## Items listed in a dataset:

Start of Block

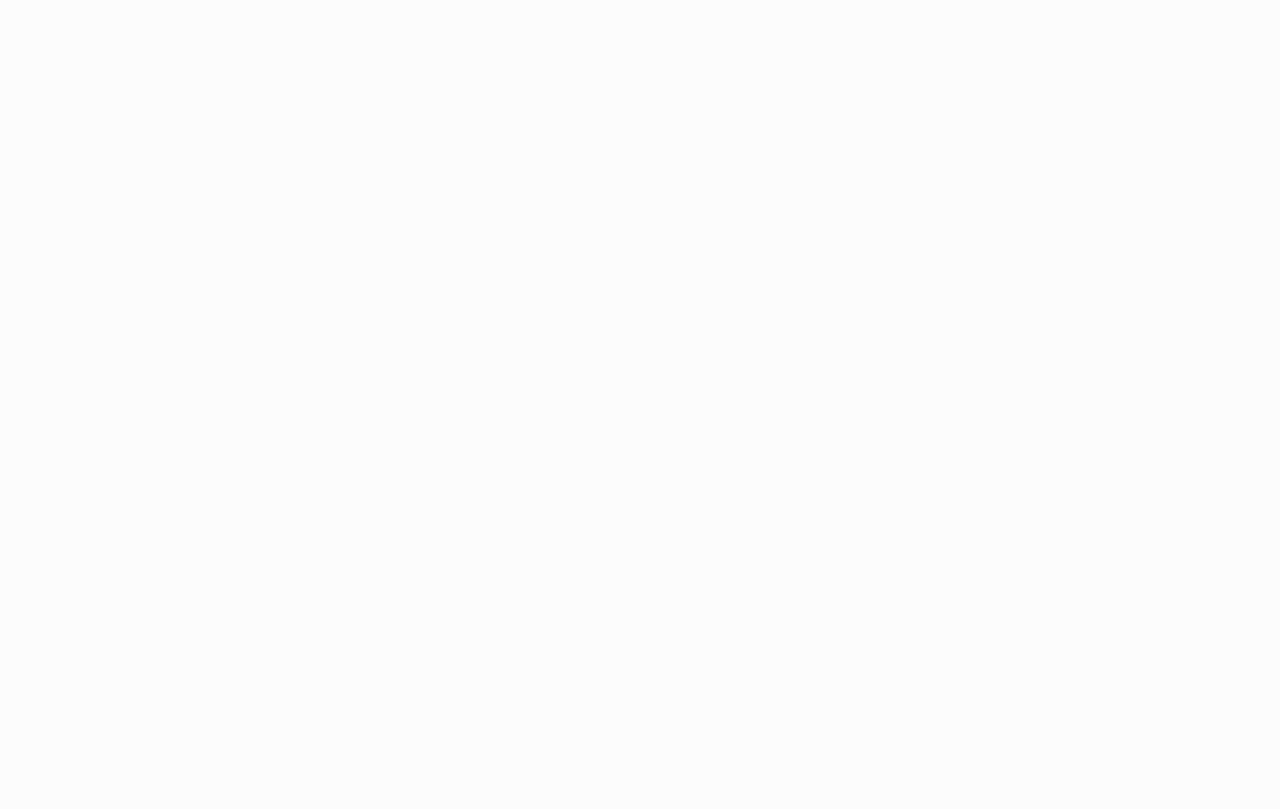
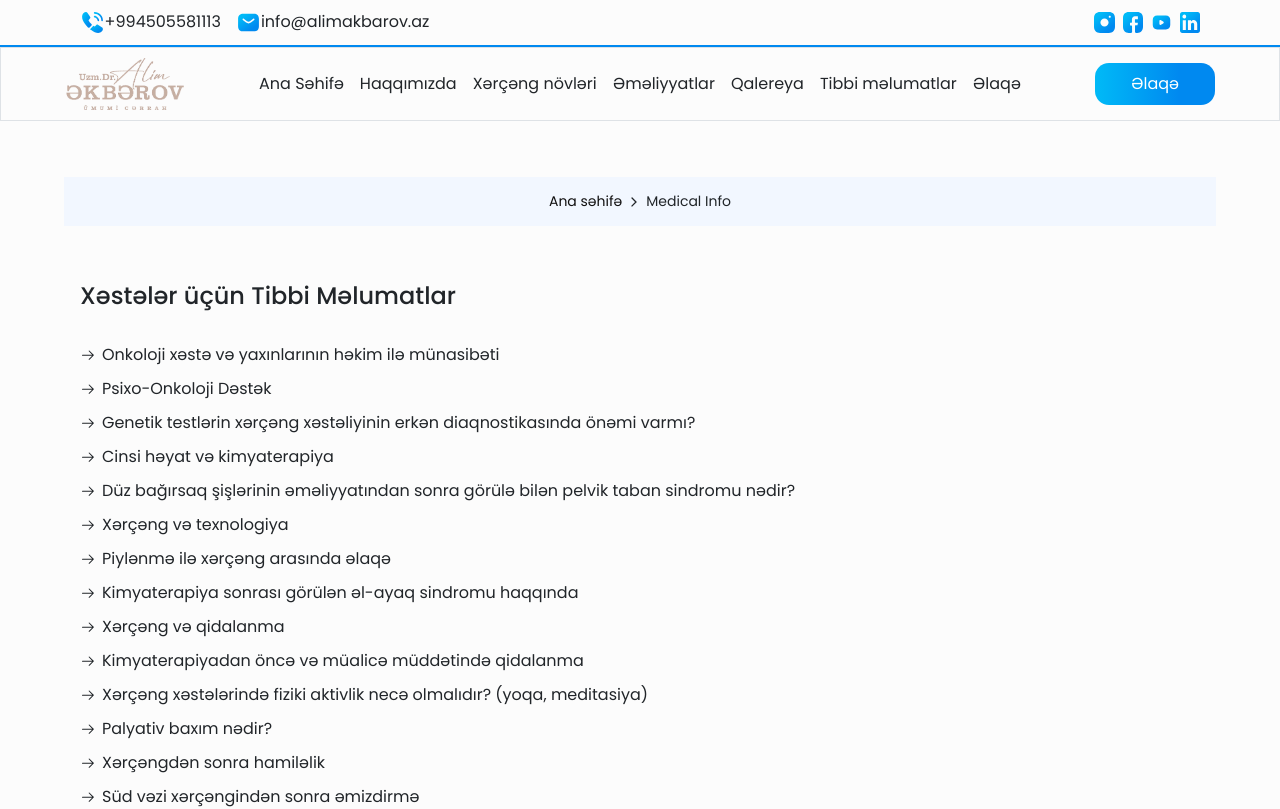
Before and after one commit to ShehlaAbdul/alim-akbarev, a React (Vite) app: page /medical-info in a window 1280 px wide. Before the commit this address had no page. Shown: the top 809 px of the page. Built offline with nearby package versions, Linux system fonts and the light colour scheme.

Commit message:
medical info is ready

```diff
--- a/src/App.jsx
+++ b/src/App.jsx
@@ -3,6 +3,7 @@
 import MainLayout from "./layout/MainLayout";
 import AboutPage from "./pages/AboutPage/AboutPage";
 import ChancerTypes from "./pages/ChancerTypes/ChancerTypes";
+import MedicalInfo from "./pages/MedicalInfo/MedicalInfo";
 
 function App() {
   return (
@@ -13,7 +14,8 @@
           <Route element={<MainLayout />}>
             <Route index element={<HomePage />} />
             <Route path="/about" element={<AboutPage />} />
-            <Route path="/chancer-types" element={< ChancerTypes/>} />
+            <Route path="/chancer-types" element={< ChancerTypes />} />
+            <Route path="/medical-info" element={<MedicalInfo />} />
           </Route>
         </Routes>
       </BrowserRouter>
--- a/src/layout/Header/Header.jsx
+++ b/src/layout/Header/Header.jsx
@@ -66,7 +66,7 @@
               <Link>Qalereya</Link>
             </li>
             <li>
-              <Link>Tibbi məlumatlar</Link>
+              <Link to={"/medical-info"}>Tibbi məlumatlar</Link>
             </li>
             <li>
               <Link>Əlaqə</Link>
--- a/src/pages/ChancerTypes/Style.scss
+++ b/src/pages/ChancerTypes/Style.scss
@@ -1,12 +1,12 @@
 @use "../../styles//global.scss" as *;
 
-#chancer-types{
+#chancer-types {
   margin-bottom: 208px;
-  @media (max-width: 768px){
+  @media (max-width: 768px) {
     margin-bottom: 100px;
   }
-    .chancer-types{
-        .chancer-container{
+  .chancer-types {
+    .chancer-container {
       display: flex;
       flex-wrap: wrap;
       gap: 15px;
@@ -30,25 +30,33 @@
 
       .swiper-pagination-bullet-active {
         background-color: $primary_color;
-
       }
-      .slide{
+      .slide {
         display: flex;
         justify-content: center;
       }
-            .chancer-card{
-                border: 1px solid #0089F0 ;
+      .chancer-card {
+        border: 1px solid #0089f0;
         padding: 24px 10px;
         border-radius: 16px;
         margin-top: 20px;
         width: 240px;
         text-align: center;
-                p{
+        cursor: pointer;
+        transition: background 5s ease;
+        &:hover {
+          background: linear-gradient(120deg, #00baf7, #0089f0);
+          // transition: all 0.5s ease;
+          color: #FFFFFF;
+        }
+        p {
           margin: 0;
           font-weight: 500;
         }
-
+        @media (max-width: 576px) {
+          width: 95% !important;
         }
       }
     }
   }
+}
--- /dev/null
+++ b/src/pages/MedicalInfo/MedicalInfo.jsx
@@ -0,0 +1,93 @@
+import React from "react";
+import "./Style.scss";
+import BreadCrumbBtn from "../../components/BreadCrumbBtn/BreadCrumbBtn";
+import { GoArrowRight } from "react-icons/go";
+
+function MedicalInfo() {
+  const medicalInfoList = [
+    {
+      id: 1,
+      title: "Onkoloji xəstə və yaxınlarının həkim ilə münasibəti",
+    },
+    {
+      id: 2,
+      title: "Psixo-Onkoloji Dəstək",
+    },
+    {
+      id: 3,
+      title:
+        "Genetik testlərin xərçəng xəstəliyinin erkən diaqnostikasında önəmi varmı?",
+    },
+    {
+      id: 4,
+      title: "Cinsi həyat və kimyaterapiya",
+    },
+    {
+      id: 5,
+      title:
+        "Düz bağırsaq şişlərinin əməliyyatından sonra görülə bilən pelvik taban sindromu nədir?",
+    },
+    {
+      id: 6,
+      title: "Xərçəng və texnologiya",
+    },
+    {
+      id: 7,
+      title: "Piylənmə ilə xərçəng arasında əlaqə",
+    },
+    {
+      id: 8,
+      title: "Kimyaterapiya sonrası görülən əl-ayaq sindromu haqqında",
+    },
+    {
+      id: 9,
+      title: "Xərçəng və qidalanma",
+    },
+    {
+      id: 10,
+      title: "Kimyaterapiyadan öncə və müalicə müddətində qidalanma",
+    },
+    {
+      id: 11,
+      title:
+        "Xərçəng xəstələrində fiziki aktivlik necə olmalıdır? (yoqa, meditasiya)",
+    },
+    {
+      id: 12,
+      title: "Palyativ baxım nədir?",
+    },
+    {
+      id: 13,
+      title: "Xərçəngdən sonra hamiləlik",
+    },
+    {
+      id: 14,
+      title: "Süd vəzi xərçəngindən sonra əmizdirmə",
+    },
+  ];
+
+  return (
+    <>
+      <BreadCrumbBtn />
+      <section>
+        <div className="medical-info ">
+          <h2 className="title">Xəstələr üçün Tibbi Məlumatlar</h2>
+          <div className="info-content">
+            {medicalInfoList.map((info) => (
+              <div key={info.id} className="info-item ">
+                {" "}
+                <div>
+                  {" "}
+                  <GoArrowRight className="arrow-icon" />
+                </div>
+                <p>{info.title}</p>
+              </div>
+            ))}
+          </div>
+        </div>
+      </section>
+    </>
+  );
+}
+
+export default MedicalInfo;
--- /dev/null
+++ b/src/pages/MedicalInfo/Style.scss
@@ -0,0 +1,24 @@
+
+.medical-info{
+    margin-bottom: 204px;
+    @media (max-width: 768px) {
+        margin-bottom: 100px;
+    }
+    .title{
+        font-size: 24px;
+    }
+    .info-content{
+        padding-top: 24px;
+        display: flex;
+        flex-direction: column;
+        gap: 10px;
+        .info-item{
+            display: flex;
+            gap: 6px;
+            align-items: center;
+            p{
+                margin: 0;
+            }
+        }
+    }
+}
```
Lines whose indentation alone changed are shown as unchanged.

End of Block

## Prompt:
What is the number of lines in the entries that include the string "center"? Reply with that number alone.

## Answer to this problem:
3